What does it really mean though?
The pledges to achieve carbon neutrality are nothing short of a socio-economic, financial, industrial and technological revolution. China (including Hong Kong), Japan and South Korea have to phase down fossil fuel very substantially and at the same time ramp up renewable and new energy sources. Industries, manufacturing, construction, transportation – you name it – have to decarbonize within 30 to 40 years.
Companies in pretty much all sectors of business have to change too. In China’s case, there has already been a stream of policies and regulations to cut pollution, reduce waste and restore biodiversity – and more can be expected.
Bridging sustainability and finance
Enormous sums of money have to be diverted from existing investments in fossil fuels – especially coal, which emits the most carbon – to clean sources such as solar, wind, hydrogen and biofuels. In addition, very large sums are needed all over Asia on pollution control, waste management and reviving ecosystems, as well as dealing with severe weather events to prevent floods, landslides and sea level rise.
Government policy and regulatory changes, including by stock exchanges, are important to help economies make that transition. For example, Hong Kong is already phasing down coal in favor of natural gas – a lower-carbon fossil fuel – in electricity generation by the early 2030s, and now has to think about how to adopt clean energy by 2050.
With the launch of STAGE, HKEX is differentiating itself from other exchanges as the one with an eye to the future that has spotted the profitability of climate change and sustainability having arrived in Asia. That’s why it is calling itself a “Sustainable and Green Exchange”.
The rise and evolution of environmental, social and governance (ESG) reporting by listed companies is evidence of the start of this transition. This has forced companies to look at their wider impacts on society and the world. Starting on a voluntary basis, ESG reporting is fast-becoming mandatory. For example, China now requires its listed companies to disclose environmental information; and HKEX requires ESG disclosures.

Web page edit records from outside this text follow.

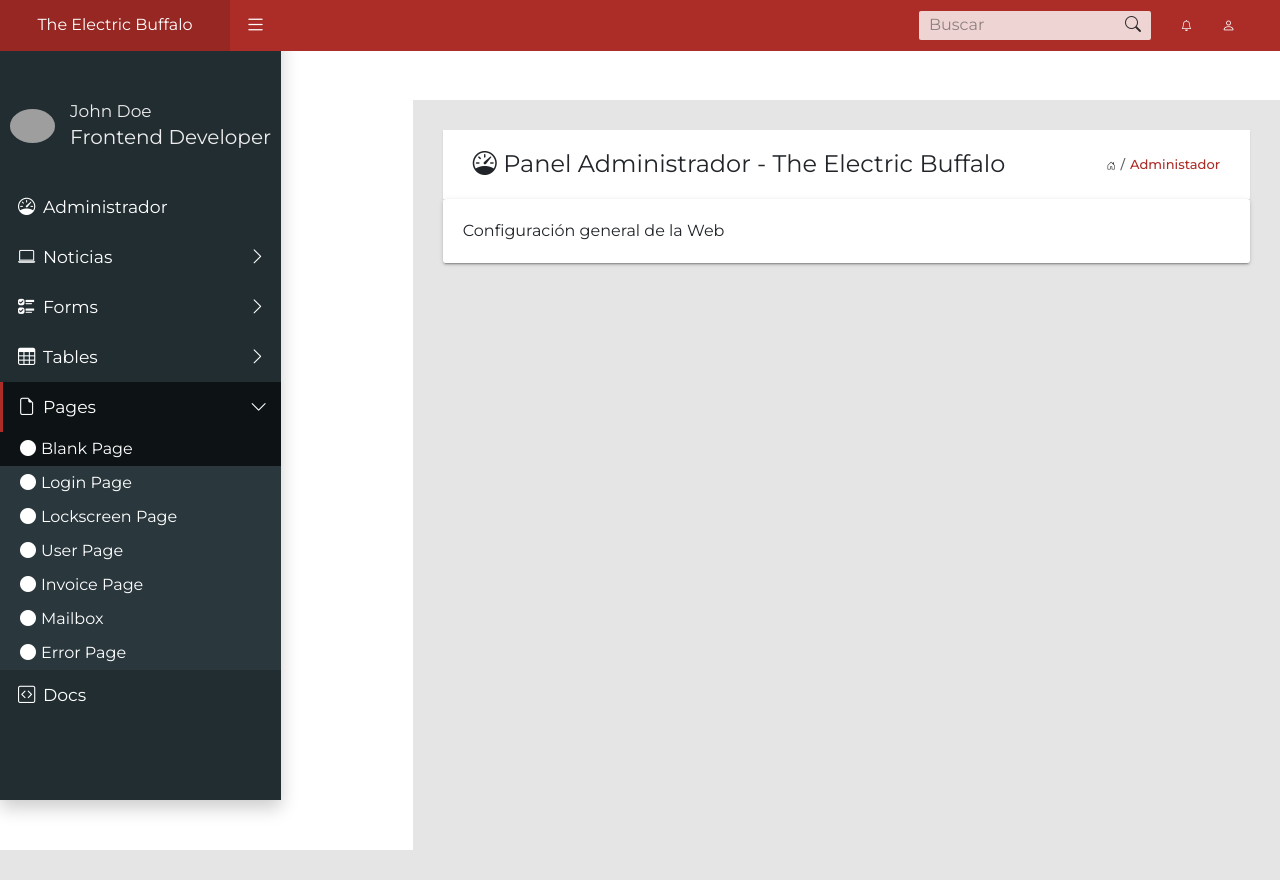
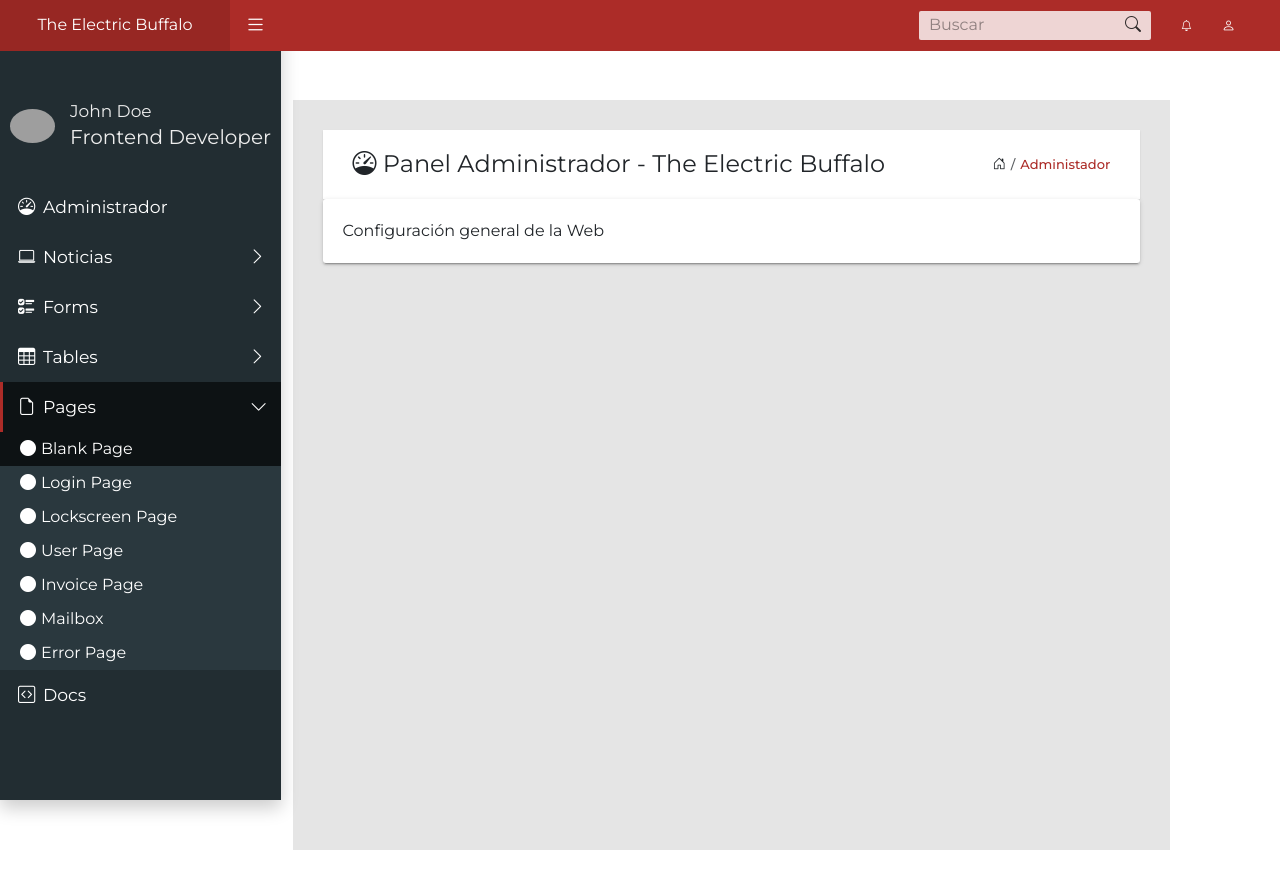
Before and after one commit to PilarFernandezNieto/ProyectoBufalo, a PHP site: page /admin in a window 1280 px wide. Before the commit the page ends 850 px from the top, so only its background shows below. Run offline with PHP 8.4, Linux system fonts and the light colour scheme; style sheets or scripts are compiled from the project's sources; some libraries are stand-ins or nearby versions; some web fonts are replaced; grey boxes are pictures that could not be loaded.

Commit message:
ajustes estilos panel administrador

```diff
--- a/admin/index.php
+++ b/admin/index.php
@@ -3,13 +3,13 @@
 require "../includes/app.php";
 incluirTemplate("sidebar_menu");
 ?>
-<main class="app-content">
+<main class="app-content contenedor seccion admin">
   <div class="app-title">
     <div>
       <h1><i class="bi bi-speedometer"></i> Panel Administrador - The Electric Buffalo</h1>
     </div>
     <ul class="app-breadcrumb breadcrumb">
-      <li class="breadcrumb-item"><i class="bi bi-house-door fs-6"></i></li>
+      <li class="breadcrumb-item"><i class="bi bi-house-door"></i></li>
       <li class="breadcrumb-item"><a href="#">Administador</a></li>
     </ul>
   </div>
--- a/src/scss/layout/_admin.scss
+++ b/src/scss/layout/_admin.scss
@@ -63,12 +63,13 @@
         background-color: $exito;
     }
 }
-.listado_noticias {
+.listado_noticias, .admin {
     margin-top: 10rem;
     h1 {
         text-align: center;
     }
 }
+
 .dataTables_filter, .dataTables_length {
     margin-bottom: 3rem;
 }
```
Also changed, not shown: build/css/app.css, 2 other files.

Companies are issuing green bonds for climate and environmentally-related projects. Banks are making green loans to borrowers. China is one of the three biggest green bonds issuers alongside the US and France. There are now also blue bonds to fund water or ocean-related projects, as well as social and sustainability bonds for human development purposes.
What STAGE needs to do
Companies that are prepared to be more sustainable want investors to know they are making a difference. STAGE’s purpose is to convey to investors the causal link between social impact and economic performance, so investors can distinguish the companies they want to invest in more easily.
STAGE is in effect an online portal for green, social and sustainable investment products to help issuers increase the visibility and awareness of their green/social/sustainable efforts via disclosure of relevant information.
The idea is that it will give investors and asset managers access to information for investment due diligence, selection and monitoring of sustainable and green investments; and that it will connect issuers and investors to global green, social and sustainable products, as well as innovative green financing solutions and opportunities.
STAGE is also to be an online repository of green and sustainable finance resources, to help educate the financial sector.
All this is positive. Now that the portal is there, it needs participation. HKEX needs to aggressively market it and continue to invest in its upkeep and usefulness.
More important still is for HKEX to attract new listings and continue to launch new products that are green and sustainable. Only then will it be the green regional exchange.
China has piloted emissions trading for carbon, and there could well be a time when a range of environmental products, such as water and electricity, can be traded. Can HKEX help Hong Kong to think through how it can profit from such new endeavors?